Postdoctoral Support Programme Coordinator
Professor of Development Politics, University of York
Jean Grugel is Research Professor at IBEI and Professor of Development Politics, University of York where she founded the Interdisciplinary Global Development Centre. Before moving to York, Jean was Professor of Politics at the University of Sheffield, where she was also Head of the Department of Geography, and the Open University.
Jean was a member of the UK’s Research Excellence Framework (REF) 2021 Sub-Panel in Politics and International Studies and the ESRC’s International Development Expert Group until 2021.

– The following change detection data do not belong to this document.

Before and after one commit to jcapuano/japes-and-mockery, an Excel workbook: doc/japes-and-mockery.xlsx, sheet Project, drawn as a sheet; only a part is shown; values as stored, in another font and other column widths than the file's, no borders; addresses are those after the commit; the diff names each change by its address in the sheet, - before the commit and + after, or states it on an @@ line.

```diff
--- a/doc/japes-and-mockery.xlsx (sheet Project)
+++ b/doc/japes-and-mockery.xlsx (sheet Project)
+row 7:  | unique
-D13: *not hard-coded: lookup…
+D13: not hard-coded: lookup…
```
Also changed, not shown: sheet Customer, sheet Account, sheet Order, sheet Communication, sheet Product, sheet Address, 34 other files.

Her research spans a range of areas within the field of international development, including, global health human rights, migration, regional governance, and democratization and her work on these topics has been published in journals such as Development and Change, Journal of Ethnic and Migration Studies, World Development, Migration Studies and International Affairs. Her most recent monograph is The Gendered Face of Covid-19 in the Global South (2022, University of Bristol Press). She has recently completed a large project on health governance in sub-Saharan Africa and continues to work on health inequalities and the sexual and reproductive health rights of Venezuelan migrants, with colleagues from the UK and Latin America. She leads the University of York team in the LAC-EU H2020 project.

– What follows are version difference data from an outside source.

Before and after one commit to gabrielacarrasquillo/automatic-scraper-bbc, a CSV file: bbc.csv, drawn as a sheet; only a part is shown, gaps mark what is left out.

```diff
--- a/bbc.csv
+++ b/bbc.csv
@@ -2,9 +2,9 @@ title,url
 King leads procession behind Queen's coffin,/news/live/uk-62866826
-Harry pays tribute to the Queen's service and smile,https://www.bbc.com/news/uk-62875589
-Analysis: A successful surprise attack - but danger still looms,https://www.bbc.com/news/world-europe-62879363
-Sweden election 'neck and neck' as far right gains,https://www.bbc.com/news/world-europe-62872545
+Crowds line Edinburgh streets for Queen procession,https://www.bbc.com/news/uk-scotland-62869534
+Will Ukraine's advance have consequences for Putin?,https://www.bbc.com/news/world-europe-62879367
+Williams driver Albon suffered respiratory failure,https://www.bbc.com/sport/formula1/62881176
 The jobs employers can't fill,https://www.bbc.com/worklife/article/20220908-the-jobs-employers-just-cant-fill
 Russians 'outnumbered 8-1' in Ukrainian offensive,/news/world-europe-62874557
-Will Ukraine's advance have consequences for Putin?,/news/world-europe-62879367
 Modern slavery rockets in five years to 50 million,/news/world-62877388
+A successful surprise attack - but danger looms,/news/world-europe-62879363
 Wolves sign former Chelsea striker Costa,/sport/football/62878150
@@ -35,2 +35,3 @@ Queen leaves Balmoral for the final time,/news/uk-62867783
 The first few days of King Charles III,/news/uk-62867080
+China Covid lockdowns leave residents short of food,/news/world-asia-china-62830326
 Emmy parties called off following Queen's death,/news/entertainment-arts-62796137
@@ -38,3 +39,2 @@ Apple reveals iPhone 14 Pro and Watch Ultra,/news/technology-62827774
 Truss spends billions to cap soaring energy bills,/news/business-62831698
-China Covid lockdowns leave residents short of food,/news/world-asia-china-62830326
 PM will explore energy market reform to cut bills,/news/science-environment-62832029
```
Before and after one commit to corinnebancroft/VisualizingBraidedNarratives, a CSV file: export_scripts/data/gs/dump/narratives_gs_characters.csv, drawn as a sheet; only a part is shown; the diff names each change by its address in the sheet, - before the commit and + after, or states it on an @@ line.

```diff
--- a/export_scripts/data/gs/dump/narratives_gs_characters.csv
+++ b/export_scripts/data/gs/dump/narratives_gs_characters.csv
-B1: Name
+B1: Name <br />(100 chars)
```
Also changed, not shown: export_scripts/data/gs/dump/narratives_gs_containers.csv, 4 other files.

- Global development
- Regionalism and regional governance
- Global health
- Human rights
- 2023.Securitisation, humanitarian responses and the erosion of everyday rights of displaced Venezuelan women in Brazil.Journal of Ethnic and Migration Studies,Link
- 2022.The Gendered Face of Covid-19.University of Bristol Press.Link

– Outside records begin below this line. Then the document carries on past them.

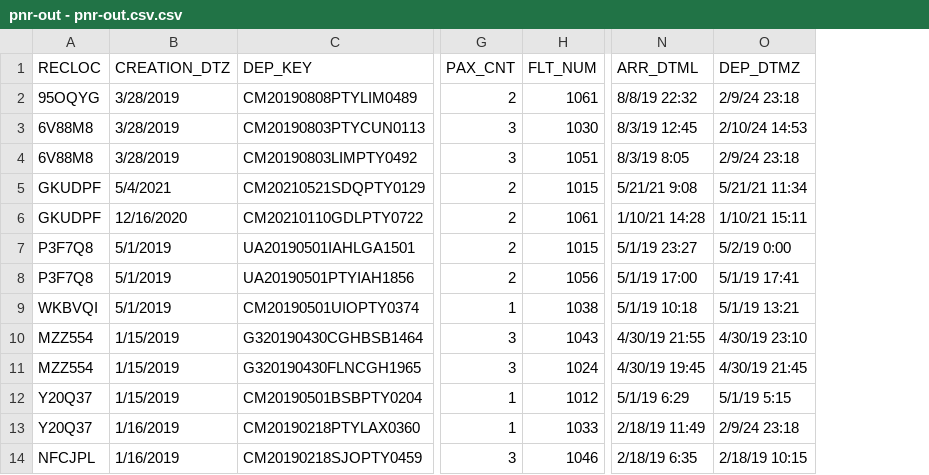
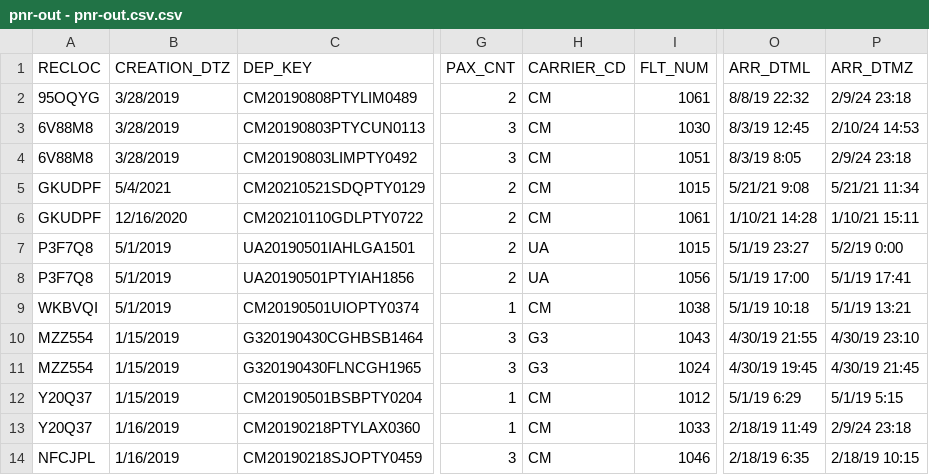
Before and after one commit to bhav-khurana/aero-ease-backend, a CSV file: data/pnr-out - pnr-out.csv.csv, drawn as a sheet; only a part is shown, gaps mark what is left out; addresses are those after the commit; the diff names each change by its address in the sheet, - before the commit and + after, or states it on an @@ line.

Commit message:
carrierCd

```diff
--- a/data/pnr-out - pnr-out.csv.csv
+++ b/data/pnr-out - pnr-out.csv.csv
+column H (CARRIER_CD), rows 2-14: CM | CM | CM | CM | CM | UA | UA | CM | G3 | G3 | CM | CM | CM
-P1: DEP_DTMZ
+P1: ARR_DTMZ
```
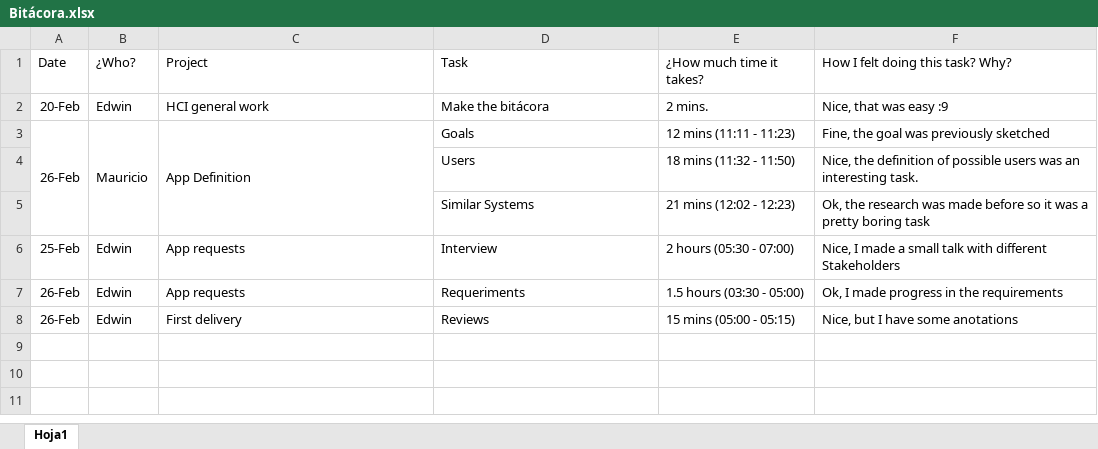
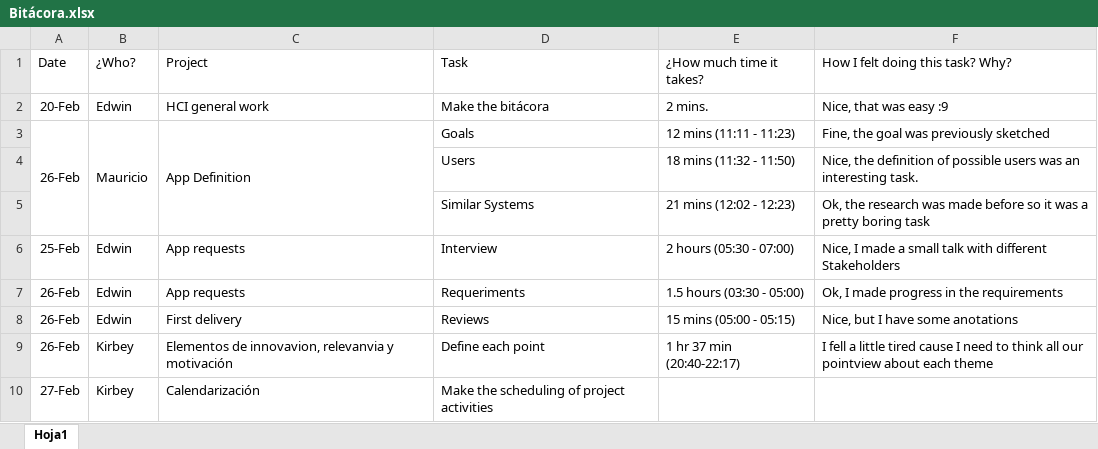
Before and after one commit to EdwinFajardoBarrera/HCI-Team4-Workspace, an Excel workbook: Bitácora.xlsx, sheet Hoja1, drawn as a sheet; values as stored, in another font and other column widths than the file's, no borders; the diff names each change by its address in the sheet, - before the commit and + after, or states it on an @@ line.

```diff
--- a/Bitácora.xlsx (sheet Hoja1)
+++ b/Bitácora.xlsx (sheet Hoja1)
+row 9: 26-Feb | Kirbey | Elementos de innovavion, relevanvia y motivación | Define each point | 1 hr 37 min (20:40-22:17) | I fell a little tired cause I need to think all our pointview about each theme
+row 10: 27-Feb | Kirbey | Calendarización | Make the scheduling of project activities
```
Also changed, not shown: 1 other file.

- 2022.Imaginaries of Soy and the Costs of Commodity-led Development: Reflections from Argentina.Development and Change,Volume 53, Issue 4:796-826Link
- 2021.Systems thinking in COVID-19 recovery is urgently needed to deliver sustainable development for women and girls.The Lancet Planetary Health,5 (12):921-928Link
- 2020.Situational Brief: Protecting Migrants or Reversing Migration? COVID-19 and the risks of a protracted crisis in Latin America.The Lancet Migration and Health,Link
- 2020.Depletion, Intersectionality and the Limits of Social Policy: Child Carers in Mexico.European Journal of Politics and Gender,3 (2):221-236Link
- 2018.The SDGs in Middle Income Countries: Setting or Serving Domestic Development Agendas: Evidence from Ecuador.World Development,Vol 109:73-84Link
- 2018.Neoliberal Disruption, Neoliberal Return: Twenty First Century Challenges to Neoliberal Governance in Latin America.Critical Social Policy,33 (3):547-566Link
- 2018.Human rights and the pink tide in Latin America: which rights matter?.Development and Change,50 (3):707-734Link
- 2017.Demanding Human Rights in the Global South.London:Palgrave-Macmillan.Link